So far as I know, the last time anyone holding this noisome ideology dared to give an answer to the question was in 2020, when the Smithsonian Museum of African American History and Culture produced a chart on the “Aspects & Assumptions of Whiteness.” The release of the chart was a first-class fiasco. As a depiction of American majority culture -- in both its positive and negative aspects -- it might not have been quite so bad. People of any race might be participants in the mainline culture. As a depiction of so called whiteness, it provoked such a backlash that the museum had to withdraw it.
And no wonder. Among the characteristics the chart used to define whiteness were setting work before play, delaying gratification, practicing courtesy, thinking rationally, and taking time seriously. Taking this definition together with the demand to try to be less white, it would follow that everyone should try to be lazy, infantile, rude, irrational, and chronically late -- and that black and brown people are like that already, except to the degree that they have succeeded in internalizing whiteness. The Ku Klux Klan must have jumped for joy at the museum’s implication that Progressive “antiracists” are racists like themselves.

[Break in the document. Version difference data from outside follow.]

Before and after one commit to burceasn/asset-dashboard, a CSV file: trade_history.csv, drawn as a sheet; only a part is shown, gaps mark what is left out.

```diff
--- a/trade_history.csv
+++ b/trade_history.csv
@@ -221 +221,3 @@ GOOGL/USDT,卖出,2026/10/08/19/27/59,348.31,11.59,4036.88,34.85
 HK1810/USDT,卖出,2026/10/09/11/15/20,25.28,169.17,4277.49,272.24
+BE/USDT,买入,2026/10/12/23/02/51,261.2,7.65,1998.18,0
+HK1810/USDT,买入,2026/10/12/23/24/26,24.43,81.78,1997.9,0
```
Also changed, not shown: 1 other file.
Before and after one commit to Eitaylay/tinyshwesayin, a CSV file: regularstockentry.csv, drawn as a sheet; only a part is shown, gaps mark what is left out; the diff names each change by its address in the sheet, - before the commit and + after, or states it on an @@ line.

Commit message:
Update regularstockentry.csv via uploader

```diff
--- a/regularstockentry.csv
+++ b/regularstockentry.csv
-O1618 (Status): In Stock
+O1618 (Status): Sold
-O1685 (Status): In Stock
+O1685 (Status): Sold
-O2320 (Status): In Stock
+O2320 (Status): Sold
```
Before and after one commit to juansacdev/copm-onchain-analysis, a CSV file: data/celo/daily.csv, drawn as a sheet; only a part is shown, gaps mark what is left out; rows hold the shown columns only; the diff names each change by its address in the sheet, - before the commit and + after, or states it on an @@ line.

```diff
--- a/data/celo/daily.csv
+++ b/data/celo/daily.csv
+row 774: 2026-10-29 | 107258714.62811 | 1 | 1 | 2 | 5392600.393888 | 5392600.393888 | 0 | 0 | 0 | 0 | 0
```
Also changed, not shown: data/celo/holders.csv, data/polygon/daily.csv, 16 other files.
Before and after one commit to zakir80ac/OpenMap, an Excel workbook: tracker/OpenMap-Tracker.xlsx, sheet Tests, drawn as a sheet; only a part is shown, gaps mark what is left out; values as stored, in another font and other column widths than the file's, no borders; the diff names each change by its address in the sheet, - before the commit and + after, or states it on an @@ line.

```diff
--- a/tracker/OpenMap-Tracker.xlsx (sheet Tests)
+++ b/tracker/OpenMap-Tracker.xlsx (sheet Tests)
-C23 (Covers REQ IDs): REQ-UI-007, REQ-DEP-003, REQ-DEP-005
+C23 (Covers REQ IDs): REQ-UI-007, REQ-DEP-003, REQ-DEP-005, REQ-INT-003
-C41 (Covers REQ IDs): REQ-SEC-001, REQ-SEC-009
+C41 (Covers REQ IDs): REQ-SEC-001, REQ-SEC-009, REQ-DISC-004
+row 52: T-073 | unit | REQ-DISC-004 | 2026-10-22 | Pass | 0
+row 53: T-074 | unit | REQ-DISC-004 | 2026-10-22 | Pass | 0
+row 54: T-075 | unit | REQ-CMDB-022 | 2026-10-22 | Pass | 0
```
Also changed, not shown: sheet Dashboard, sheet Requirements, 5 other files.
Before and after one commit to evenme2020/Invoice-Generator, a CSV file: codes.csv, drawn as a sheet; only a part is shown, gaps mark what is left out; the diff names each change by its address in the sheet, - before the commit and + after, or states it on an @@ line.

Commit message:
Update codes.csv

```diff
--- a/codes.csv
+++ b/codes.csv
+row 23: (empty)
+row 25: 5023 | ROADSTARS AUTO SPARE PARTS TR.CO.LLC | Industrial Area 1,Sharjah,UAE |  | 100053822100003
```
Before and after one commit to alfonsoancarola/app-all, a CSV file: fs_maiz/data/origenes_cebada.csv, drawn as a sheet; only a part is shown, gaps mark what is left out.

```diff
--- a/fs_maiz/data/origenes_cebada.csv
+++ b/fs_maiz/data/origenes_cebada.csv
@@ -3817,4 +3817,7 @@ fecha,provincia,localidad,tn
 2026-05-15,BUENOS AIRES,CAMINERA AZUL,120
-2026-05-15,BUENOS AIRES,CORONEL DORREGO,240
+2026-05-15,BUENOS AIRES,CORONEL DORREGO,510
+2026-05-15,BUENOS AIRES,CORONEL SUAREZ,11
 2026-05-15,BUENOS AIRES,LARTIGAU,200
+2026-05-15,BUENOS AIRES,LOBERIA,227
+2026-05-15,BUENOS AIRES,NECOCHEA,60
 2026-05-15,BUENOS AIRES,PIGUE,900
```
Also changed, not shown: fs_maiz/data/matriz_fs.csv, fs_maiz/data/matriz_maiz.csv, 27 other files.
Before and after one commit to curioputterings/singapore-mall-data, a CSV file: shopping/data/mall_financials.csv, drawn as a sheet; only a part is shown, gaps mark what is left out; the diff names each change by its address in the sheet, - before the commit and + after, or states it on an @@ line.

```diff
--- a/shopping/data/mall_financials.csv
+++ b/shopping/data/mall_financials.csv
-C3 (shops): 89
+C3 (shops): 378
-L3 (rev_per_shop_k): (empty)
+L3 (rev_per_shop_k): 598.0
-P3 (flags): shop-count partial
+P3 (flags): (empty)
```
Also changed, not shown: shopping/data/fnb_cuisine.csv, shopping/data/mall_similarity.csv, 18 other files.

But they are.
The Justice Department is threatening those states which are trying to make sure that only eligible citizens vote. Now that fraud has been declared nonexistent, and legal protection against one-sided massive fraud is being abolished as "voter suppression," it doesn't take a prophet to see where things are going.
Though it may take a few more election cycles to develop, there will be an arms race in the weaponry of balloting. Instead of one-sided massive fraud, we will have an avalanche of two-sided massive fraud. There will be revolutions in the technology of flimflam. The genuine votes of living people will be unimportant. Elections will be decided by who can get more dead people to the polls.
It is sometimes remarked that elections are not only a way to choose rulers, but also a way to shape the character of the citizens. True. Bear in mind that duplicity is like that too.
The Supreme Court’s decision in 2015 has no more settled the dispute about so called gay marriage than its decision in 1973 settled the dispute about abortion. Both operas continue, and ought to.
At the moment I am addressing only libertarians. For some reason, many people of this persuasion think that their principles obligate them to support so called gay marriage, just as most of them think their principles obligate them to support abortion. Actually, their principles seem to obligate them to oppose both of these things. The question, libertarians, is whether you take these principles seriously.
In the case of abortion, the reason for opposition can be stated in one sentence: Abortion violates the right on which all other rights depend, the right not to have your innocent life snuffed out. In the case of so called same sex marriage, all of two short sentences are requisite: Before the law was changed, people were already able to have homosexual relationships. Changing the law didn’t enable them to do something they couldn’t do before, but made others do something they didn’t choose to do.
For no change in law was necessary to permit persons to have long-term same-sex liaisons. Nor was a change needed to permit them to say that they personally considered these liaisons marriages. But law is a public definition, and public definitions are intrinsically coercive. The only thing that has changed is that now people who do not consider these liaisons marriages are compelled, for some purposes, to treat them as though they are.
"Why don't you call me?" The young have never communicated with their elders as much as their elders have wished that they would. Lately, though, the generational schism has widened. Oldsters who don’t keep up with the electronic fads of the young are excommunicated with a shrug.
“I keep up with my friends through Facebook, Ma."
"But son, I'm not on Facebook."
"Well, Ma, that's your decision."